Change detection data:

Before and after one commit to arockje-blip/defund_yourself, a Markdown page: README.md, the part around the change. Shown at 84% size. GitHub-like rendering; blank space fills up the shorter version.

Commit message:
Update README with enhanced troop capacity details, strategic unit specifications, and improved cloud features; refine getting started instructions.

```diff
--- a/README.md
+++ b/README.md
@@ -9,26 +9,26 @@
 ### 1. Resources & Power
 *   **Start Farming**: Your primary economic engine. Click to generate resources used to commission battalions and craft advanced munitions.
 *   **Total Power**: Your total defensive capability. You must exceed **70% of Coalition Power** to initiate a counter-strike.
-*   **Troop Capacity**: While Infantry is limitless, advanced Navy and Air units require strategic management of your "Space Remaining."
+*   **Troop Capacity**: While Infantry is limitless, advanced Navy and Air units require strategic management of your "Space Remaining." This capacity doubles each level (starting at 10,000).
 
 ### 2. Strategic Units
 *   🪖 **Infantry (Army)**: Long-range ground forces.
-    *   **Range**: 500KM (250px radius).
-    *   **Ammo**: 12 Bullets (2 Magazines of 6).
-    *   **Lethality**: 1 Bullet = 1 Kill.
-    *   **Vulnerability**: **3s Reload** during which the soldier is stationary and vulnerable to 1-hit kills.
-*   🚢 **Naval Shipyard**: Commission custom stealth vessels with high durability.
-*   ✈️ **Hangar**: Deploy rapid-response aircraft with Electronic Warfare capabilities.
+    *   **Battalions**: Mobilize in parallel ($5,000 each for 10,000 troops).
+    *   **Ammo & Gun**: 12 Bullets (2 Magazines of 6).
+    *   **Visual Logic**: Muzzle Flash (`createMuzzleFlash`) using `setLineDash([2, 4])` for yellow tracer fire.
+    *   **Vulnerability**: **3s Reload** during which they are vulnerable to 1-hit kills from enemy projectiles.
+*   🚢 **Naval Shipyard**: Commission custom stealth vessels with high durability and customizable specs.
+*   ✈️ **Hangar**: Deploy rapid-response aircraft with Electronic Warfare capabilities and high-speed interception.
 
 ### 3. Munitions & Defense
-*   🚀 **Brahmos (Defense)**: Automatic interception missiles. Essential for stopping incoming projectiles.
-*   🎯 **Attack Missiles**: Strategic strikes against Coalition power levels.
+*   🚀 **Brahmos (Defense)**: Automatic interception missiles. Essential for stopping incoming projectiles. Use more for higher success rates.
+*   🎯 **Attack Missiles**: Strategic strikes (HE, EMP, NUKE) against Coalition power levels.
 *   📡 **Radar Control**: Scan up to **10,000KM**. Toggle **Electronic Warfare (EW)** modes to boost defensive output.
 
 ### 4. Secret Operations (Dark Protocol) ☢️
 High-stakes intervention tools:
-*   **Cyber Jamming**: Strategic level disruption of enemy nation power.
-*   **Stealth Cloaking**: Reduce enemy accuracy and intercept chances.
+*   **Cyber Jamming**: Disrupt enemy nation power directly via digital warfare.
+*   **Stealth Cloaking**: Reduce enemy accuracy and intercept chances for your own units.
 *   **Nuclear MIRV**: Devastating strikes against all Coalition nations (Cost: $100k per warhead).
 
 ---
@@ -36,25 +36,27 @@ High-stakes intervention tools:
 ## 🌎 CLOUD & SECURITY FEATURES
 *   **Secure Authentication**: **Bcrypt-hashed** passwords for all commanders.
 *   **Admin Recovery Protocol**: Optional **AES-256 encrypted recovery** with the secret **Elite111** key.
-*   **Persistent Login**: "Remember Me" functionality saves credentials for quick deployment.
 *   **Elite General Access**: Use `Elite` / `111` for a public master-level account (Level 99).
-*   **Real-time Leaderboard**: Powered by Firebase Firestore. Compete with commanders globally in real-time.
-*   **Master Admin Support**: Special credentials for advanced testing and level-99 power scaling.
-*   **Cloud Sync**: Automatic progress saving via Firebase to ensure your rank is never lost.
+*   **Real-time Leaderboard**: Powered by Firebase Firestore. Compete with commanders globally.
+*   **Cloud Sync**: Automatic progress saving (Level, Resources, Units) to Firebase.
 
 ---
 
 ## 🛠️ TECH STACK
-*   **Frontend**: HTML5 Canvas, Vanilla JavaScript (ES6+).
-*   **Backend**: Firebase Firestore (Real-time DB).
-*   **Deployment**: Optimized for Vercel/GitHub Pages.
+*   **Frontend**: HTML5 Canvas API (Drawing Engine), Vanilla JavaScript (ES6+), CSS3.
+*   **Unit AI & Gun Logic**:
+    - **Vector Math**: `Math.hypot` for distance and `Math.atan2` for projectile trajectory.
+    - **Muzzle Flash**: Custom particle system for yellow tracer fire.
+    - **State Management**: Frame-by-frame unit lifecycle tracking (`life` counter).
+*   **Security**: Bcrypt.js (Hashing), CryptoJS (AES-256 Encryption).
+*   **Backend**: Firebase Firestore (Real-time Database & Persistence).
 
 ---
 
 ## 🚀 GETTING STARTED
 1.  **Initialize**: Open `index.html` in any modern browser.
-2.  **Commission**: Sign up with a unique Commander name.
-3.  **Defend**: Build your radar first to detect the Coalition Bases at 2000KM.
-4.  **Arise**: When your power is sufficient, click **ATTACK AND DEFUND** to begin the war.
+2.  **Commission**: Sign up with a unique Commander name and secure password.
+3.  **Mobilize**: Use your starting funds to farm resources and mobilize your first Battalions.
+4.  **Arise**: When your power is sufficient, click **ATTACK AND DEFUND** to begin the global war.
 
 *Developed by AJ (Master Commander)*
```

# ACTION ITEM:
Write out every entry again exactly, please, with nothing missing.

# TASK ANSWER:
Before and after one commit to arockje-blip/defund_yourself, a Markdown page: README.md, the part around the change. Shown at 84% size. GitHub-like rendering; blank space fills up the shorter version.

Commit message:
Update README with enhanced troop capacity details, strategic unit specifications, and improved cloud features; refine getting started instructions.

```diff
--- a/README.md
+++ b/README.md
@@ -9,26 +9,26 @@
 ### 1. Resources & Power
 *   **Start Farming**: Your primary economic engine. Click to generate resources used to commission battalions and craft advanced munitions.
 *   **Total Power**: Your total defensive capability. You must exceed **70% of Coalition Power** to initiate a counter-strike.
-*   **Troop Capacity**: While Infantry is limitless, advanced Navy and Air units require strategic management of your "Space Remaining."
+*   **Troop Capacity**: While Infantry is limitless, advanced Navy and Air units require strategic management of your "Space Remaining." This capacity doubles each level (starting at 10,000).
 
 ### 2. Strategic Units
 *   🪖 **Infantry (Army)**: Long-range ground forces.
-    *   **Range**: 500KM (250px radius).
-    *   **Ammo**: 12 Bullets (2 Magazines of 6).
-    *   **Lethality**: 1 Bullet = 1 Kill.
-    *   **Vulnerability**: **3s Reload** during which the soldier is stationary and vulnerable to 1-hit kills.
-*   🚢 **Naval Shipyard**: Commission custom stealth vessels with high durability.
-*   ✈️ **Hangar**: Deploy rapid-response aircraft with Electronic Warfare capabilities.
+    *   **Battalions**: Mobilize in parallel ($5,000 each for 10,000 troops).
+    *   **Ammo & Gun**: 12 Bullets (2 Magazines of 6).
+    *   **Visual Logic**: Muzzle Flash (`createMuzzleFlash`) using `setLineDash([2, 4])` for yellow tracer fire.
+    *   **Vulnerability**: **3s Reload** during which they are vulnerable to 1-hit kills from enemy projectiles.
+*   🚢 **Naval Shipyard**: Commission custom stealth vessels with high durability and customizable specs.
+*   ✈️ **Hangar**: Deploy rapid-response aircraft with Electronic Warfare capabilities and high-speed interception.
 
 ### 3. Munitions & Defense
-*   🚀 **Brahmos (Defense)**: Automatic interception missiles. Essential for stopping incoming projectiles.
-*   🎯 **Attack Missiles**: Strategic strikes against Coalition power levels.
+*   🚀 **Brahmos (Defense)**: Automatic interception missiles. Essential for stopping incoming projectiles. Use more for higher success rates.
+*   🎯 **Attack Missiles**: Strategic strikes (HE, EMP, NUKE) against Coalition power levels.
 *   📡 **Radar Control**: Scan up to **10,000KM**. Toggle **Electronic Warfare (EW)** modes to boost defensive output.
 
 ### 4. Secret Operations (Dark Protocol) ☢️
 High-stakes intervention tools:
-*   **Cyber Jamming**: Strategic level disruption of enemy nation power.
-*   **Stealth Cloaking**: Reduce enemy accuracy and intercept chances.
+*   **Cyber Jamming**: Disrupt enemy nation power directly via digital warfare.
+*   **Stealth Cloaking**: Reduce enemy accuracy and intercept chances for your own units.
 *   **Nuclear MIRV**: Devastating strikes against all Coalition nations (Cost: $100k per warhead).
 
 ---
@@ -36,25 +36,27 @@ High-stakes intervention tools:
 ## 🌎 CLOUD & SECURITY FEATURES
 *   **Secure Authentication**: **Bcrypt-hashed** passwords for all commanders.
 *   **Admin Recovery Protocol**: Optional **AES-256 encrypted recovery** with the secret **Elite111** key.
-*   **Persistent Login**: "Remember Me" functionality saves credentials for quick deployment.
 *   **Elite General Access**: Use `Elite` / `111` for a public master-level account (Level 99).
-*   **Real-time Leaderboard**: Powered by Firebase Firestore. Compete with commanders globally in real-time.
-*   **Master Admin Support**: Special credentials for advanced testing and level-99 power scaling.
-*   **Cloud Sync**: Automatic progress saving via Firebase to ensure your rank is never lost.
+*   **Real-time Leaderboard**: Powered by Firebase Firestore. Compete with commanders globally.
+*   **Cloud Sync**: Automatic progress saving (Level, Resources, Units) to Firebase.
 
 ---
 
 ## 🛠️ TECH STACK
-*   **Frontend**: HTML5 Canvas, Vanilla JavaScript (ES6+).
-*   **Backend**: Firebase Firestore (Real-time DB).
-*   **Deployment**: Optimized for Vercel/GitHub Pages.
+*   **Frontend**: HTML5 Canvas API (Drawing Engine), Vanilla JavaScript (ES6+), CSS3.
+*   **Unit AI & Gun Logic**:
+    - **Vector Math**: `Math.hypot` for distance and `Math.atan2` for projectile trajectory.
+    - **Muzzle Flash**: Custom particle system for yellow tracer fire.
+    - **State Management**: Frame-by-frame unit lifecycle tracking (`life` counter).
+*   **Security**: Bcrypt.js (Hashing), CryptoJS (AES-256 Encryption).
+*   **Backend**: Firebase Firestore (Real-time Database & Persistence).
 
 ---
 
 ## 🚀 GETTING STARTED
 1.  **Initialize**: Open `index.html` in any modern browser.
-2.  **Commission**: Sign up with a unique Commander name.
-3.  **Defend**: Build your radar first to detect the Coalition Bases at 2000KM.
-4.  **Arise**: When your power is sufficient, click **ATTACK AND DEFUND** to begin the war.
+2.  **Commission**: Sign up with a unique Commander name and secure password.
+3.  **Mobilize**: Use your starting funds to farm resources and mobilize your first Battalions.
+4.  **Arise**: When your power is sufficient, click **ATTACK AND DEFUND** to begin the global war.
 
 *Developed by AJ (Master Commander)*
```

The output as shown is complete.